There are some highly technical rules to which you must comply in order to qualify for the non-recognition of gain. This includes exchanging the property for other like-kind property identified within 45 days after Closing, and acquiring the identified property within what is generally 180 days. The term “like-kind” generally means any other real estate that is acquired for use in your trade or business or for investment purposes.

An interesting aspect of Section 1031 like-kind exchanges is that there is no prohibition against utilizing these exchanges in successive transactions, so payment of taxes on the gain can be deferred indefinitely. If the taxpayer is an entity with a perpetual existence (limited liability company, corporation, trust, etc.) the day of reckoning for payment of the capital gains taxes may never come.  (Because the tax basis of the relinquished property will carry over as the tax basis of the replacement property, your depreciation deduction will be limited. If you contribute additional capital to acquire or improve the replacement property, the tax basis can be adjusted upward.) 

If the taxpayer is an individual person, the Internal Revenue Code provides that upon the death of the taxpayer, the tax basis of all property owned by the taxpayer is adjusted to the property’s fair market value as of the date of death. However, no capital gains tax or depreciation-recapture taxes will ever be recognized on the prior exchanges.

Because there are very strict technical rules that apply to section 1031 like-kind exchanges, it is essential to engage a knowledgeable advisor or a 1031 intermediary service. Your accounting team should evaluate your federal income tax and capital gains exposure on the sale of your present facility to help you determine whether your savings will justify the cost of such advice. But the expense of such advice is often well worth the cost, so don’t overlook it just because a 1031 like-kind exchange is complex!
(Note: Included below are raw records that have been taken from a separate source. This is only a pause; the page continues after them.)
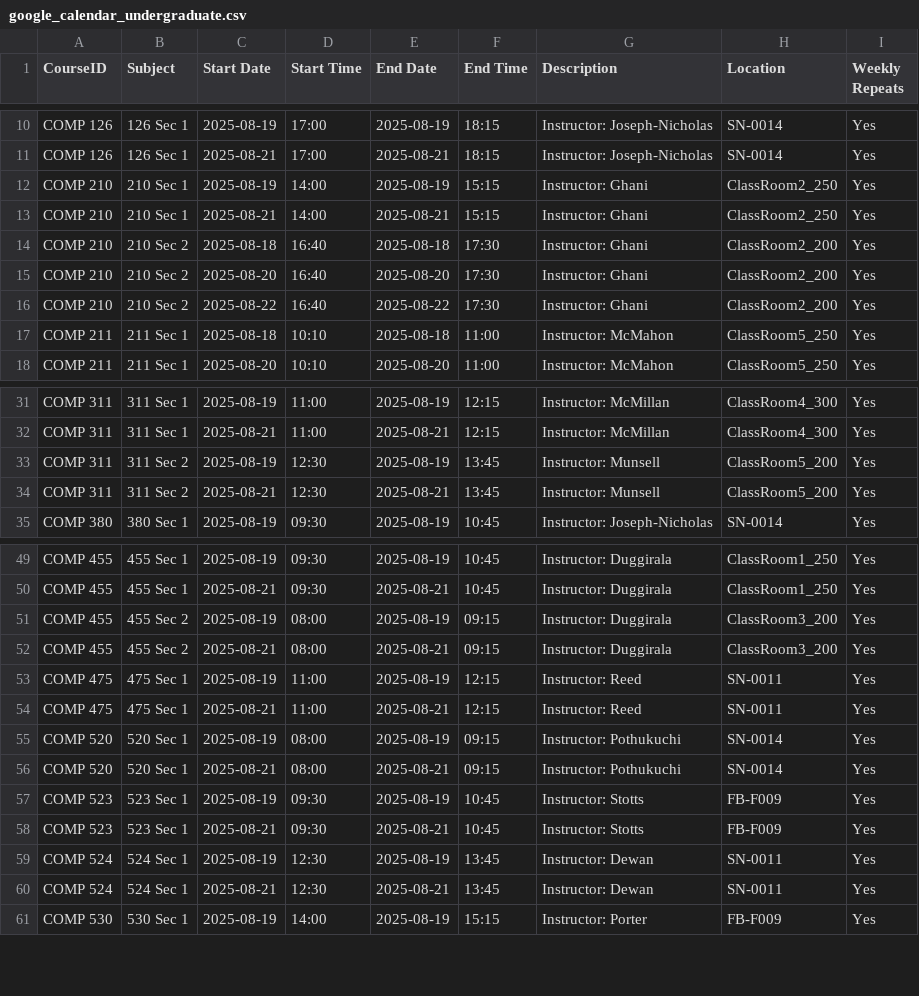
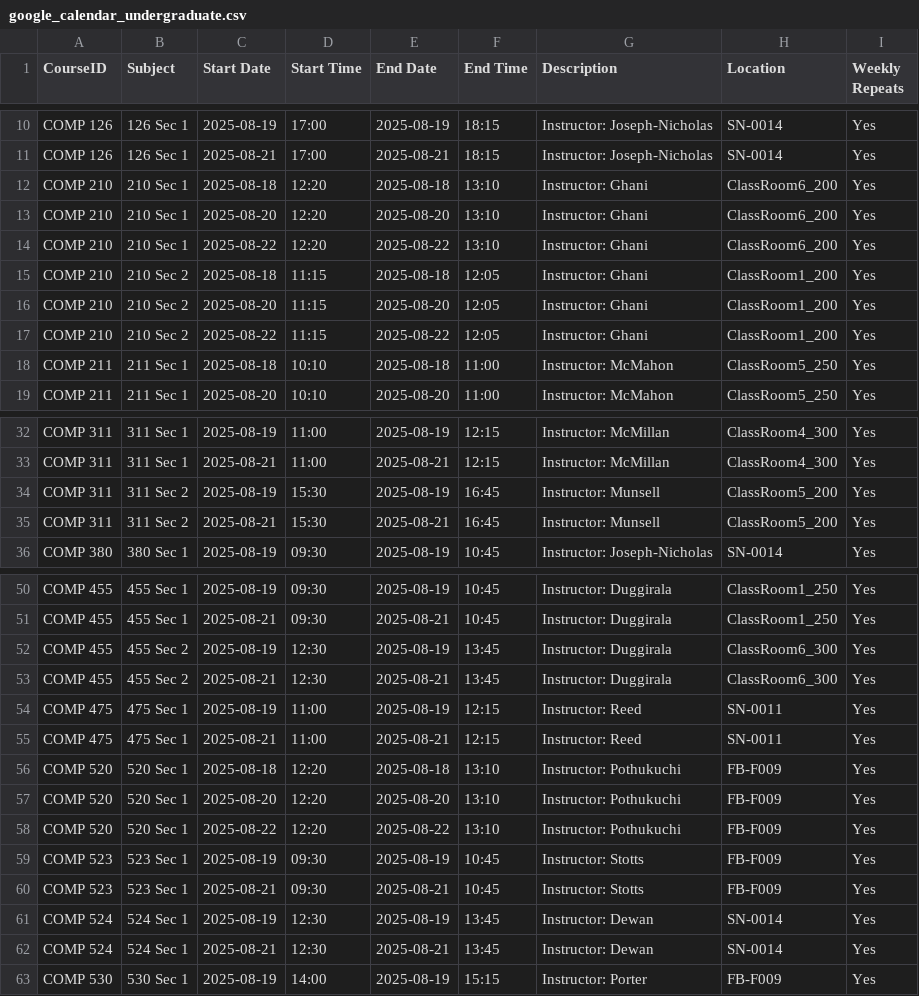
Before and after one commit to hashunc/UNC-CS-Course-Scheduling-mk2, a CSV file: data/Output/google_calendar_undergraduate.csv, drawn as a sheet; only a part is shown, gaps mark what is left out; the diff covers the shown part only.

```diff
--- a/data/Output/google_calendar_undergraduate.csv
+++ b/data/Output/google_calendar_undergraduate.csv
@@ -11,7 +11,8 @@ COMP 126,126 Sec 1,2025-08-19,17:00,2025-08-19,18:15,Instructor: Joseph-Nicholas
 COMP 126,126 Sec 1,2025-08-21,17:00,2025-08-21,18:15,Instructor: Joseph-Nicholas,SN-0014,Yes
-COMP 210,210 Sec 1,2025-08-19,14:00,2025-08-19,15:15,Instructor: Ghani,ClassRoom2_250,Yes
-COMP 210,210 Sec 1,2025-08-21,14:00,2025-08-21,15:15,Instructor: Ghani,ClassRoom2_250,Yes
-COMP 210,210 Sec 2,2025-08-18,16:40,2025-08-18,17:30,Instructor: Ghani,ClassRoom2_200,Yes
-COMP 210,210 Sec 2,2025-08-20,16:40,2025-08-20,17:30,Instructor: Ghani,ClassRoom2_200,Yes
-COMP 210,210 Sec 2,2025-08-22,16:40,2025-08-22,17:30,Instructor: Ghani,ClassRoom2_200,Yes
+COMP 210,210 Sec 1,2025-08-18,12:20,2025-08-18,13:10,Instructor: Ghani,ClassRoom6_200,Yes
+COMP 210,210 Sec 1,2025-08-20,12:20,2025-08-20,13:10,Instructor: Ghani,ClassRoom6_200,Yes
+COMP 210,210 Sec 1,2025-08-22,12:20,2025-08-22,13:10,Instructor: Ghani,ClassRoom6_200,Yes
+COMP 210,210 Sec 2,2025-08-18,11:15,2025-08-18,12:05,Instructor: Ghani,ClassRoom1_200,Yes
+COMP 210,210 Sec 2,2025-08-20,11:15,2025-08-20,12:05,Instructor: Ghani,ClassRoom1_200,Yes
+COMP 210,210 Sec 2,2025-08-22,11:15,2025-08-22,12:05,Instructor: Ghani,ClassRoom1_200,Yes
 COMP 211,211 Sec 1,2025-08-18,10:10,2025-08-18,11:00,Instructor: McMahon,ClassRoom5_250,Yes
@@ -32,4 +33,4 @@ COMP 311,311 Sec 1,2025-08-19,11:00,2025-08-19,12:15,Instructor: McMillan,ClassR
 COMP 311,311 Sec 1,2025-08-21,11:00,2025-08-21,12:15,Instructor: McMillan,ClassRoom4_300,Yes
-COMP 311,311 Sec 2,2025-08-19,12:30,2025-08-19,13:45,Instructor: Munsell,ClassRoom5_200,Yes
-COMP 311,311 Sec 2,2025-08-21,12:30,2025-08-21,13:45,Instructor: Munsell,ClassRoom5_200,Yes
+COMP 311,311 Sec 2,2025-08-19,15:30,2025-08-19,16:45,Instructor: Munsell,ClassRoom5_200,Yes
+COMP 311,311 Sec 2,2025-08-21,15:30,2025-08-21,16:45,Instructor: Munsell,ClassRoom5_200,Yes
 COMP 380,380 Sec 1,2025-08-19,09:30,2025-08-19,10:45,Instructor: Joseph-Nicholas,SN-0014,Yes
@@ -50,12 +51,13 @@ COMP 455,455 Sec 1,2025-08-19,09:30,2025-08-19,10:45,Instructor: Duggirala,Class
 COMP 455,455 Sec 1,2025-08-21,09:30,2025-08-21,10:45,Instructor: Duggirala,ClassRoom1_250,Yes
-COMP 455,455 Sec 2,2025-08-19,08:00,2025-08-19,09:15,Instructor: Duggirala,ClassRoom3_200,Yes
-COMP 455,455 Sec 2,2025-08-21,08:00,2025-08-21,09:15,Instructor: Duggirala,ClassRoom3_200,Yes
+COMP 455,455 Sec 2,2025-08-19,12:30,2025-08-19,13:45,Instructor: Duggirala,ClassRoom6_300,Yes
+COMP 455,455 Sec 2,2025-08-21,12:30,2025-08-21,13:45,Instructor: Duggirala,ClassRoom6_300,Yes
 COMP 475,475 Sec 1,2025-08-19,11:00,2025-08-19,12:15,Instructor: Reed,SN-0011,Yes
 COMP 475,475 Sec 1,2025-08-21,11:00,2025-08-21,12:15,Instructor: Reed,SN-0011,Yes
-COMP 520,520 Sec 1,2025-08-19,08:00,2025-08-19,09:15,Instructor: Pothukuchi,SN-0014,Yes
-COMP 520,520 Sec 1,2025-08-21,08:00,2025-08-21,09:15,Instructor: Pothukuchi,SN-0014,Yes
+COMP 520,520 Sec 1,2025-08-18,12:20,2025-08-18,13:10,Instructor: Pothukuchi,FB-F009,Yes
+COMP 520,520 Sec 1,2025-08-20,12:20,2025-08-20,13:10,Instructor: Pothukuchi,FB-F009,Yes
+COMP 520,520 Sec 1,2025-08-22,12:20,2025-08-22,13:10,Instructor: Pothukuchi,FB-F009,Yes
 COMP 523,523 Sec 1,2025-08-19,09:30,2025-08-19,10:45,Instructor: Stotts,FB-F009,Yes
 COMP 523,523 Sec 1,2025-08-21,09:30,2025-08-21,10:45,Instructor: Stotts,FB-F009,Yes
-COMP 524,524 Sec 1,2025-08-19,12:30,2025-08-19,13:45,Instructor: Dewan,SN-0011,Yes
-COMP 524,524 Sec 1,2025-08-21,12:30,2025-08-21,13:45,Instructor: Dewan,SN-0011,Yes
+COMP 524,524 Sec 1,2025-08-19,12:30,2025-08-19,13:45,Instructor: Dewan,SN-0014,Yes
+COMP 524,524 Sec 1,2025-08-21,12:30,2025-08-21,13:45,Instructor: Dewan,SN-0014,Yes
 COMP 530,530 Sec 1,2025-08-19,14:00,2025-08-19,15:15,Instructor: Porter,FB-F009,Yes
```
Also changed, not shown: 24 edited cells elsewhere in this file, data/CSV/schedule_output.csv, data/Output/google_calendar_graduated.csv, 3 other files.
David Hunt, MCR, CCIM, SIOR is the president of Hunt Construction Services, Inc. and Hunt Corporate Services, Inc., Plainview, N.Y.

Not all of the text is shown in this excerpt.